## Raw data:
------------------------

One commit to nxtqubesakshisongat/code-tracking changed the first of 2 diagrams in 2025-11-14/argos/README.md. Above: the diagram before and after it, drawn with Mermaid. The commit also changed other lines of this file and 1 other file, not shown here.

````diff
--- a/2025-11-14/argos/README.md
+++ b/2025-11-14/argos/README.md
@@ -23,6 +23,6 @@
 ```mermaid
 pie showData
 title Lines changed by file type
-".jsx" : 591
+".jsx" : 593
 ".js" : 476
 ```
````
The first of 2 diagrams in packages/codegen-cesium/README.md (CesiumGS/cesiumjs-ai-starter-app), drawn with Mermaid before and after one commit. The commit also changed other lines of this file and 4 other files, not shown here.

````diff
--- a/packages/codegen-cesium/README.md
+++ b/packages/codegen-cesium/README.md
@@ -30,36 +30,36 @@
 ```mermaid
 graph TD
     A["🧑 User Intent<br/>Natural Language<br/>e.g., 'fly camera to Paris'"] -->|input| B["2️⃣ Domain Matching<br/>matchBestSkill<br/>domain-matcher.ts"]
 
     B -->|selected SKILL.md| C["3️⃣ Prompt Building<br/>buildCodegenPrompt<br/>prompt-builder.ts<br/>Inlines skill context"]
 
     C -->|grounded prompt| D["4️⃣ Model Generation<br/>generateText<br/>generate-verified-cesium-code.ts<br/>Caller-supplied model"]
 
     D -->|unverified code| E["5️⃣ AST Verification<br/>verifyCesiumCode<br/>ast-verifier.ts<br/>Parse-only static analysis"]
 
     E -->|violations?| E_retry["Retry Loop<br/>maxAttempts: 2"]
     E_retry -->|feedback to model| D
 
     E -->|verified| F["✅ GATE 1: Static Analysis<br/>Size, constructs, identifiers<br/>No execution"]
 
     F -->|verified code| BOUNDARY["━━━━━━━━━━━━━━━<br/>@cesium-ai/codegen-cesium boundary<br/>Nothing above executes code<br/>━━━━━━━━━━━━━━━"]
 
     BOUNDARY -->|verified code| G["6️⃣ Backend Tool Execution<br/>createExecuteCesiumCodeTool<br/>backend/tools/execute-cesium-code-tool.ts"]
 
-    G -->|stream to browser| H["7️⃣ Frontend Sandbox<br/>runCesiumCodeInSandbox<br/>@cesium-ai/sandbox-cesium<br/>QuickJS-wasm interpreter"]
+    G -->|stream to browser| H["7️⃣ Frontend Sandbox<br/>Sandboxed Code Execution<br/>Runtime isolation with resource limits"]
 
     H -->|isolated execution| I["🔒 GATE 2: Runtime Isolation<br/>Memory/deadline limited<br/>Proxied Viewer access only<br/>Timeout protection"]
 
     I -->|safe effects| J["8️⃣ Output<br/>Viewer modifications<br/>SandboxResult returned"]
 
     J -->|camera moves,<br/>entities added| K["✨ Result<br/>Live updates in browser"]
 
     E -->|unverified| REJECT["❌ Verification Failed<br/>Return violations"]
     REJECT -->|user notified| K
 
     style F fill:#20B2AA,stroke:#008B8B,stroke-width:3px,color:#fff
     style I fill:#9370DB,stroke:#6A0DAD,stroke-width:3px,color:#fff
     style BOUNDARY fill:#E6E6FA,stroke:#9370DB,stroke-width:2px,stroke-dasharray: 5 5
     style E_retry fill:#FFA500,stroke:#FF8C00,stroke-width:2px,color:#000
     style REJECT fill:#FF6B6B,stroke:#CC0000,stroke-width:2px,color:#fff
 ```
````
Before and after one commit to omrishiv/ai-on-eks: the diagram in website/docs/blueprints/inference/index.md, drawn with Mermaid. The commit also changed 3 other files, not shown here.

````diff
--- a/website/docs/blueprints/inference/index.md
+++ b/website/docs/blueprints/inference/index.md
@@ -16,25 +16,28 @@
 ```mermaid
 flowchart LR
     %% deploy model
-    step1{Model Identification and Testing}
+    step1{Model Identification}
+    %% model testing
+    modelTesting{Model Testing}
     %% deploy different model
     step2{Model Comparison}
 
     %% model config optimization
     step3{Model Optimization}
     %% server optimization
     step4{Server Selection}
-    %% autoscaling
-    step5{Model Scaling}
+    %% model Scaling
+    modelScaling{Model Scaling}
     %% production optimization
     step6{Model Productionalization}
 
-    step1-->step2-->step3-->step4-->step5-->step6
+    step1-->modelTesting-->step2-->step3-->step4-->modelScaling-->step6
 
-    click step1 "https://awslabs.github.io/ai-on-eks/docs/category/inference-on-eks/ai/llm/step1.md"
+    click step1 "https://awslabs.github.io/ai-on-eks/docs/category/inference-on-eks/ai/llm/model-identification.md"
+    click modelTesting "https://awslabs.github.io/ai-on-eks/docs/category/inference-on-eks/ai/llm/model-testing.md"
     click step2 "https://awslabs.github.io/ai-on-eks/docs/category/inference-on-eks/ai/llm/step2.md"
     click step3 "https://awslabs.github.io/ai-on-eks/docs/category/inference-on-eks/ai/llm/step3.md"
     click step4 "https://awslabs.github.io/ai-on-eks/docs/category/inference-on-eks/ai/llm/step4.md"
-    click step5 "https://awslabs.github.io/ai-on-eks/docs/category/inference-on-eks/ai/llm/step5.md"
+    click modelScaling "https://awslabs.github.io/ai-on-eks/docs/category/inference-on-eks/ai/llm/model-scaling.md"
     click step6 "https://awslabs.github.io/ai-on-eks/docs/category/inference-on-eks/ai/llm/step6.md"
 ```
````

------------------------

## Aim of the exercise:
Give the number of lines in the entries above that contain the string "stroke", and nothing more.

## Result for this exercise:
5